SFC Regulation Welcomed Despite Restrictions
Hong Kong received plaudits from the crypto industry when it announced its willingness to embrace crypto regulation, especially amid a reluctance from the U.S. to consider a new framework.
Binance CEO Changpeng Zhao has argued that “bad restrictive” regulations are better than no regulations. He also criticized enforcement without clear rules.
China’s hostility towards crypto has seen many firms consider Hong Kong, including research firms Kaiko and crypto exchange Bybit. Bybit wants to make Hong Kong the base of its Asian operations.
American crypto entrepreneur Cameron Winklevoss predicted the next bull run would start in Asia.

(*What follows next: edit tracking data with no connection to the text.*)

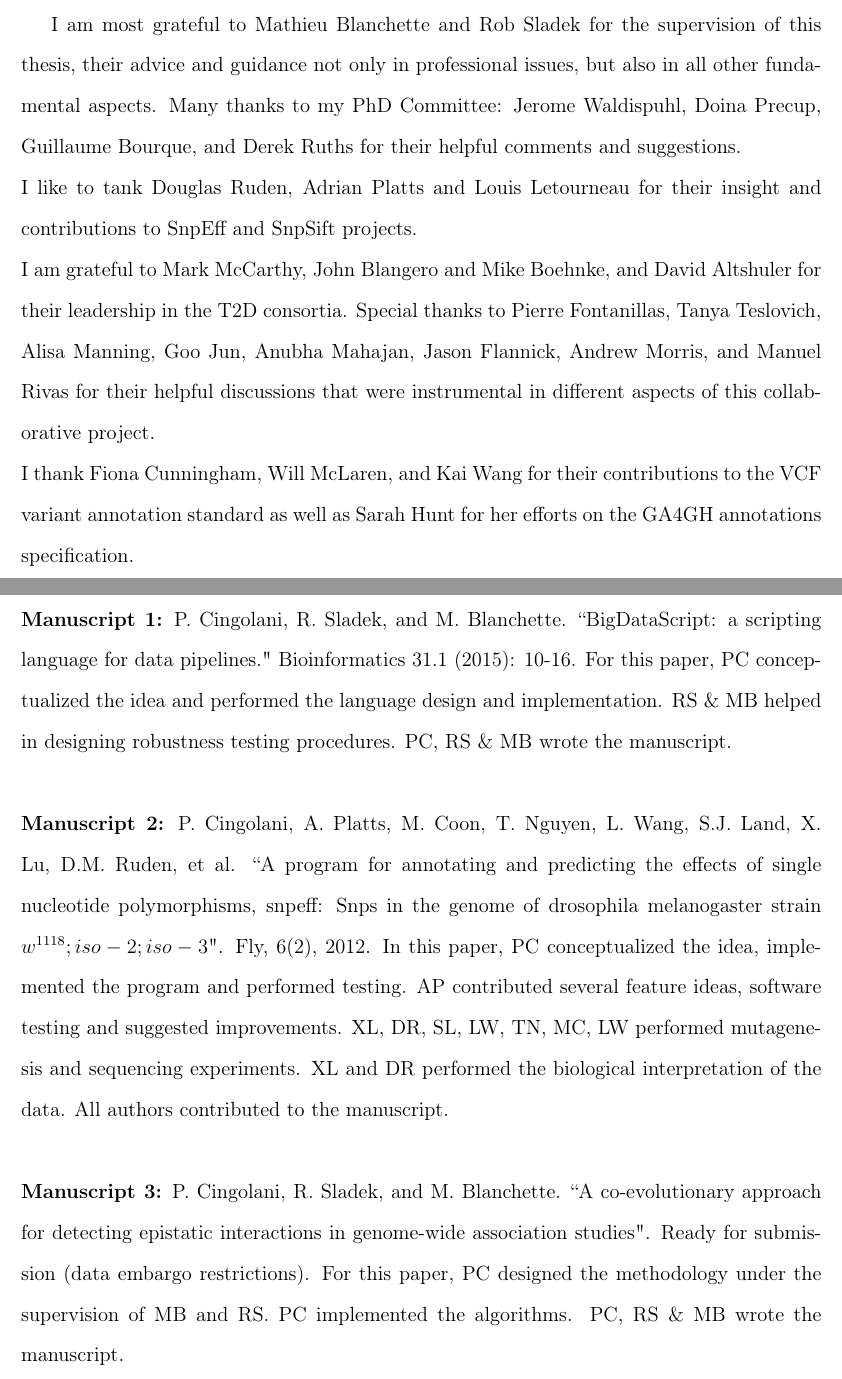
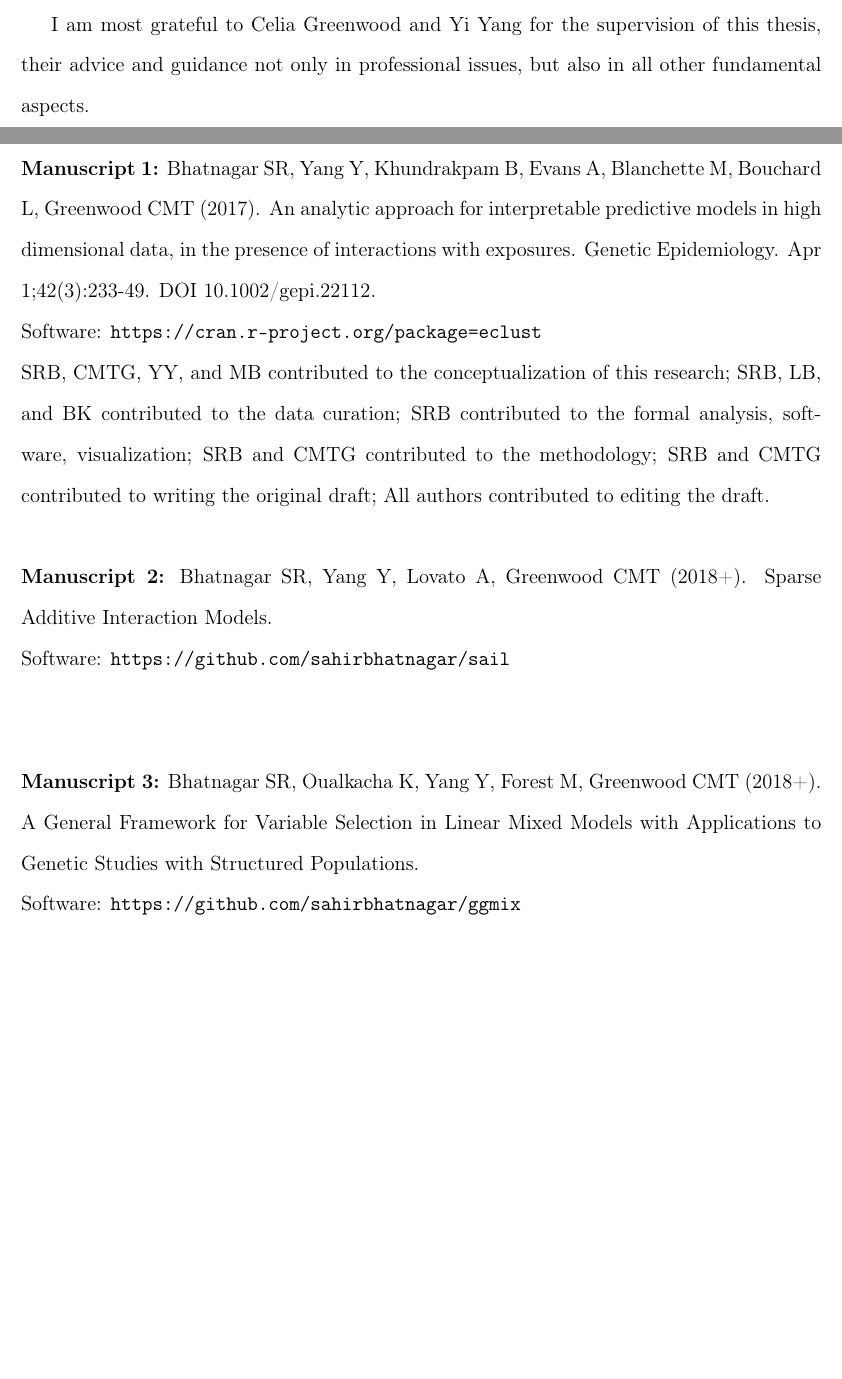
Before and after one commit to sahirbhatnagar/thesis, a LaTeX thesis (sahir_thesis.tex, which reads def_mcgill.tex): two parts of pages 3 and 4 of 15, joined at a grey line, cut so that both start at the same text, the shorter picture padded with empty space. Compiled offline with pdfLaTeX.

Commit message:
working draft of thesis. details have been sorted out

```diff
--- a/def_mcgill.tex
+++ b/def_mcgill.tex
@@ -169,7 +169,7 @@
 \newcommand*{\SetAcknowledgeText}[1]{\renewcommand*{\ETDAcknowledgeText}{#1}}
 \newcommand*{\ETDAcknowledgeText}{Acknowledgements text goes here!}
 
-\newenvironment{simpleenv}[4]{\clearpage}{\clearpage}
+%\newenvironment{simpleenv}[4]{\clearpage}{\clearpage}
 
 \newcommand{\Acknowledge}{
 	\begin{simpleenv}{}{}{}{}
--- a/sahir_thesis.tex
+++ b/sahir_thesis.tex
@@ -77,15 +76,7 @@
     %   In addition, it is appropriate to recognize the supervision and advice given by the thesis supervisor(s) and advisors.
 	%-----------------------------------------------------------------------------
 	\SetAcknowledgeText{
-I am most grateful to Mathieu Blanchette and Rob Sladek for the supervision of this thesis, their advice and guidance not only in professional issues, but also in all other fundamental aspects.
-Many thanks to my PhD Committee: Jerome Waldispuhl, Doina Precup, Guillaume Bourque, and Derek Ruths for their helpful comments and suggestions.
-\\
-I like to tank Douglas Ruden, Adrian Platts and Louis Letourneau for their insight and contributions to SnpEff and SnpSift projects.
-\\
-I am grateful to Mark McCarthy, John Blangero and Mike Boehnke, and David Altshuler for their leadership in the T2D consortia.
-Special thanks to Pierre Fontanillas, Tanya Teslovich, Alisa Manning, Goo Jun, Anubha Mahajan, Jason Flannick, Andrew Morris, and Manuel Rivas for their helpful discussions that were instrumental in different aspects of this collaborative project.
-\\
-I thank Fiona Cunningham, Will McLaren, and Kai Wang for their contributions to the VCF variant annotation standard as well as Sarah Hunt for her efforts on the GA4GH annotations specification.
+I am most grateful to Celia Greenwood and Yi Yang for the supervision of this thesis, their advice and guidance not only in professional issues, but also in all other fundamental aspects.
 }
 	\Acknowledge
 
@@ -97,20 +88,18 @@ I thank Fiona Cunningham, Will McLaren, and Kai Wang for their contributions to
    %  are considered original scholarship and distinct contributions to knowledge.
 	%-----------------------------------------------------------------------------
 	\SetPrefaceText{
-		\noindent\textbf{Manuscript 1:} P. Cingolani, R. Sladek, and M. Blanchette. ``BigDataScript: a scripting language for data pipelines." Bioinformatics 31.1 (2015): 10-16.
-		For this paper, PC conceptualized the idea and performed the language design and implementation. RS \& MB helped in designing robustness testing procedures. PC, RS \& MB wrote the manuscript.
+		\noindent\textbf{Manuscript 1:} Bhatnagar SR, Yang Y, Khundrakpam B, Evans A, Blanchette M, Bouchard L, Greenwood CMT (2017). An analytic approach for interpretable predictive models in high dimensional data, in the presence
+		of interactions with exposures. Genetic Epidemiology. Apr 1;42(3):233-49. DOI 10.1002/gepi.22112. \\
+		Software: \url{https://cran.r-project.org/package=eclust}\\
+		SRB, CMTG, YY, and MB contributed to the conceptualization of this research; SRB, LB, and BK contributed to the  data  curation; SRB contributed to the formal  analysis, software, visualization; SRB and CMTG contributed to the methodology;  SRB and CMTG contributed to  writing  the original draft; All authors contributed to editing the draft.
 		\\
 		\\
-		\textbf{Manuscript 2:} P. Cingolani, A. Platts, M. Coon, T. Nguyen, L. Wang, S.J. Land, X. Lu, D.M. Ruden, et al. ``A program for annotating and predicting the effects of single nucleotide polymorphisms, snpeff: Snps in the genome of drosophila melanogaster strain $w^{1118}; iso-2; iso-3$". Fly, 6(2), 2012.
-		In this paper, PC conceptualized the idea, implemented the program and performed testing.
-		AP contributed several feature ideas, software testing and suggested improvements.
-		XL, DR, SL, LW, TN, MC, LW performed mutagenesis and sequencing experiments.
-		XL and DR performed the biological interpretation of the data.
-		All authors contributed to the manuscript.
+		\textbf{Manuscript 2:} Bhatnagar SR, Yang Y, Lovato A, Greenwood CMT (2018+). Sparse Additive Interaction Models.\\
+		Software: \url{https://github.com/sahirbhatnagar/sail}\\
 		\\
 		\\
-		\textbf{Manuscript 3:} P. Cingolani, R. Sladek, and M. Blanchette. ``A co-evolutionary approach for detecting epistatic interactions in genome-wide association studies". Ready for submission (data embargo restrictions).
-		For this paper, PC designed the methodology under the supervision of MB and RS. PC implemented the algorithms. PC, RS \& MB wrote the manuscript.
+		\textbf{Manuscript 3:} Bhatnagar SR, Oualkacha K, Yang Y, Forest M, Greenwood CMT (2018+). A General Framework for Variable Selection in Linear Mixed Models with Applications to Genetic Studies with Structured Populations.\\
+		Software: \url{https://github.com/sahirbhatnagar/ggmix}\\
 	}
 	\Preface
 
```
Also changed, not shown: sahir_thesis.pdf, def_mcgill.tex (14 more changed lines), sahir_thesis.tex (14 more changed lines).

Brian Armstrong, the CEO of the largest crypto exchange in the U.S., Coinbase, warned that the U.S. would get left behind amid regulatory developments in the European Union, Hong Kong, and the U.K.
However, some of the initial excitement abated during the consultation process, which saw lawmakers from the Asian region err on the side of caution.
Alessio Quaglini of custodian HexTrust has criticized a requirement that a wholly-owned subsidiary of the licensee must hold customer assets.
He argued that customer assets should be separate from an exchange. Companies have also questioned the cost of licenses and whether a crypto firm can operate profitably in the Asian region.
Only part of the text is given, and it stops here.